Please copy each line from the entries that contains the string "import".
RECORDED DATA section start
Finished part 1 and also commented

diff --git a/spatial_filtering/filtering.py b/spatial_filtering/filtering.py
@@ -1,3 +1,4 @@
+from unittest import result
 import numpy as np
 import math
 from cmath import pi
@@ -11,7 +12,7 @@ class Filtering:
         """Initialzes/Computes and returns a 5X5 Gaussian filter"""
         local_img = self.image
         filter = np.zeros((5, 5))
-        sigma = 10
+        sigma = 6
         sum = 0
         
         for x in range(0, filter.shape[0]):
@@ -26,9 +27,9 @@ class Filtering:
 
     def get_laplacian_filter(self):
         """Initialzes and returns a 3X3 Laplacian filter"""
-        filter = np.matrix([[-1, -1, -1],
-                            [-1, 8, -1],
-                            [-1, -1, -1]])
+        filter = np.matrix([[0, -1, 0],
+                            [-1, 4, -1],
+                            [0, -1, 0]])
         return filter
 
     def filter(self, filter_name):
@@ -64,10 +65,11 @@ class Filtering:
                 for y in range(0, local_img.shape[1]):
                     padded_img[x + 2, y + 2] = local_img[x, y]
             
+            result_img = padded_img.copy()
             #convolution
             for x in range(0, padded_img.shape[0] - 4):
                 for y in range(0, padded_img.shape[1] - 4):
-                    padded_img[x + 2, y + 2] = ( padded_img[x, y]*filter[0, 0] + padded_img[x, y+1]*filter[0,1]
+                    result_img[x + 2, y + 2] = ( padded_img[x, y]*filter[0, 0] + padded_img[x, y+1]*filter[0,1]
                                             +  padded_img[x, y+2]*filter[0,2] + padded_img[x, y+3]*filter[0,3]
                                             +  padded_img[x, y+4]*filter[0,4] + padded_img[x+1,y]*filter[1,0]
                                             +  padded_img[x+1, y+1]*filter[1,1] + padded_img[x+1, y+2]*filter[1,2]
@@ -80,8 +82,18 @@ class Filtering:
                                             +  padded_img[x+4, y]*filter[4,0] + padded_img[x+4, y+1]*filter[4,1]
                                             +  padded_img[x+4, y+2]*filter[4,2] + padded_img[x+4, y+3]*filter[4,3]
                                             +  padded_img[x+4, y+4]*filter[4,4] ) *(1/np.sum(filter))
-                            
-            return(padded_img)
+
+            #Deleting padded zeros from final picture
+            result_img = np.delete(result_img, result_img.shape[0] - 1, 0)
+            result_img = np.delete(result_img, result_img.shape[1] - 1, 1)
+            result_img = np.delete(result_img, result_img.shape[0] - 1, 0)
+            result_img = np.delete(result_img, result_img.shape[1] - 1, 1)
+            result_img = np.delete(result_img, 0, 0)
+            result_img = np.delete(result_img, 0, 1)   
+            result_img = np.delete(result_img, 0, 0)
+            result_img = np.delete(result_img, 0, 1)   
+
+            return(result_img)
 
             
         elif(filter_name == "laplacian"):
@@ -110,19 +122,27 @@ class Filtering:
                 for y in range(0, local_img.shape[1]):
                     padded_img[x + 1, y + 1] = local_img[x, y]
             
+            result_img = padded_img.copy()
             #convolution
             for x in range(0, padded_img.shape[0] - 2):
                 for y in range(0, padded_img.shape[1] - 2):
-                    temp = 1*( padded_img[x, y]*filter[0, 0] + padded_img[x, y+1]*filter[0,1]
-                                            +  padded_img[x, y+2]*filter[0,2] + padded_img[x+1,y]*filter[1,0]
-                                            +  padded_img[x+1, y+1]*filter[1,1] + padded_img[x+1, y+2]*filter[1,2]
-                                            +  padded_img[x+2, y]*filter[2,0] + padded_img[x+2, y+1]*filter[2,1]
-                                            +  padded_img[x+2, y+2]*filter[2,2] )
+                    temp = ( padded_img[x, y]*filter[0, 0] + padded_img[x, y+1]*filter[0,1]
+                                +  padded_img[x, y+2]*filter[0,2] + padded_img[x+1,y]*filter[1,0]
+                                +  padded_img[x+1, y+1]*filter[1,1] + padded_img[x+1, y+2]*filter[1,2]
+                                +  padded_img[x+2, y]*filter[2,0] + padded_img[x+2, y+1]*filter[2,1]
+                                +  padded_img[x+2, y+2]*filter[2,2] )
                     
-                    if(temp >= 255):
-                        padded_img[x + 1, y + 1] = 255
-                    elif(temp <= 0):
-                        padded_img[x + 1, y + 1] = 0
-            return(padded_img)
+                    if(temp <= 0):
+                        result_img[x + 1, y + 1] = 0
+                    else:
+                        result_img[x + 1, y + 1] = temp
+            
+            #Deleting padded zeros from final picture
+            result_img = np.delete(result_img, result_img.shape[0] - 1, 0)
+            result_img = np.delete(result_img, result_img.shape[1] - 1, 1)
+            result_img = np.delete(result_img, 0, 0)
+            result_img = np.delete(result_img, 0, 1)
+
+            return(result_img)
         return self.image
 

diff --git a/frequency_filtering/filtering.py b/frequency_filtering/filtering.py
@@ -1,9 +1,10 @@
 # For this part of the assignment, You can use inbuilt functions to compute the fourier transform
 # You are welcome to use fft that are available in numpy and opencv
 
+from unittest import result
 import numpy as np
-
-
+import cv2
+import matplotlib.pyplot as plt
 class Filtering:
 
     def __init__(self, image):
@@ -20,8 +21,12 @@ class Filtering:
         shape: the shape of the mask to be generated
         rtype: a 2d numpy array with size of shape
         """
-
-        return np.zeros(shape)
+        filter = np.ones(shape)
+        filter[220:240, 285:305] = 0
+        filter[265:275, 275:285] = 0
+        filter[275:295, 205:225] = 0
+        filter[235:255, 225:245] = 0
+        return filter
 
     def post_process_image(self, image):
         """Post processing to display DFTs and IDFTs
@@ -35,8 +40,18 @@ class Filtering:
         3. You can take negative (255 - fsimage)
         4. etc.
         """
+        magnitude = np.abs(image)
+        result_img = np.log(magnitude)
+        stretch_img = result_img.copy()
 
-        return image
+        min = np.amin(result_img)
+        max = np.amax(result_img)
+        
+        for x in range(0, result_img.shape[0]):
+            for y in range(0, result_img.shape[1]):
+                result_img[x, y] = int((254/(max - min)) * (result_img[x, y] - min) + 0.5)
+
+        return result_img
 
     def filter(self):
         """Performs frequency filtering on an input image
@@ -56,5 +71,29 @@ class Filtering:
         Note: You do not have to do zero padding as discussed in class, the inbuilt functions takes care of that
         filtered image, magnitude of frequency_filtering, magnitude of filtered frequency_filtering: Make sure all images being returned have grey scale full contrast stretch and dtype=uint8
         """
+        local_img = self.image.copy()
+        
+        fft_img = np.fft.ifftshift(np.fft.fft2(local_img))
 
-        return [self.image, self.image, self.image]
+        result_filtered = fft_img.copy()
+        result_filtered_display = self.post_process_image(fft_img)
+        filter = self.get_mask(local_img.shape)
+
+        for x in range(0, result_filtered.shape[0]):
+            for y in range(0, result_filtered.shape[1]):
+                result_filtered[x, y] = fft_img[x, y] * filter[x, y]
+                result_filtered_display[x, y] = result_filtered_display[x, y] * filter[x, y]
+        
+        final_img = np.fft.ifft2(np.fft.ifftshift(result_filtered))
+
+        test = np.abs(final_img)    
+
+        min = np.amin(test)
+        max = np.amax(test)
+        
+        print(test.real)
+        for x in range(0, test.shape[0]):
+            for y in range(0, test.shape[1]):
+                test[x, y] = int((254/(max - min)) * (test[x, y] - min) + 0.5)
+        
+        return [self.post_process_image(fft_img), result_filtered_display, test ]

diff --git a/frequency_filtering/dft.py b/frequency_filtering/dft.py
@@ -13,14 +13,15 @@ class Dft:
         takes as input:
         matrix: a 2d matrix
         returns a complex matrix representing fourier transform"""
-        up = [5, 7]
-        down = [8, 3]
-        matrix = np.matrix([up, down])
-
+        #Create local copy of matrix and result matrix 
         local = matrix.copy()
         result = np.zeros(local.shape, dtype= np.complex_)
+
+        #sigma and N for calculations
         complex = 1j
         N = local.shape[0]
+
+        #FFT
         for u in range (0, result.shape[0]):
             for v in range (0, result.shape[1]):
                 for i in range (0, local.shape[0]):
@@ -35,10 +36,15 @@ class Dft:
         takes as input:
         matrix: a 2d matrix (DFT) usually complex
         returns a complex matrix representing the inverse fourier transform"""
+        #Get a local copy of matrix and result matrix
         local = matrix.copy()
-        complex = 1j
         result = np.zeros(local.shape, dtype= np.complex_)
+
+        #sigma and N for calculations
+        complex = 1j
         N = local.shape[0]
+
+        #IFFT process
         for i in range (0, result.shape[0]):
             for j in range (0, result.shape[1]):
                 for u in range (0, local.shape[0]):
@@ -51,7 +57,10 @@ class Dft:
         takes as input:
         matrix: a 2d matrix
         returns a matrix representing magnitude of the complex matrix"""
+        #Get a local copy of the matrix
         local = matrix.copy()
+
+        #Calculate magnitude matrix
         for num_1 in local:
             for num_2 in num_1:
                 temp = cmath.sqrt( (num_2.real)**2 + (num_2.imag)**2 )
RECORDED DATA section end
◆ **TASK RESPONSE**
+from unittest import result
 import numpy as np
 import math
 from cmath import pi
+from unittest import result
 import numpy as np
+import cv2
+import matplotlib.pyplot as plt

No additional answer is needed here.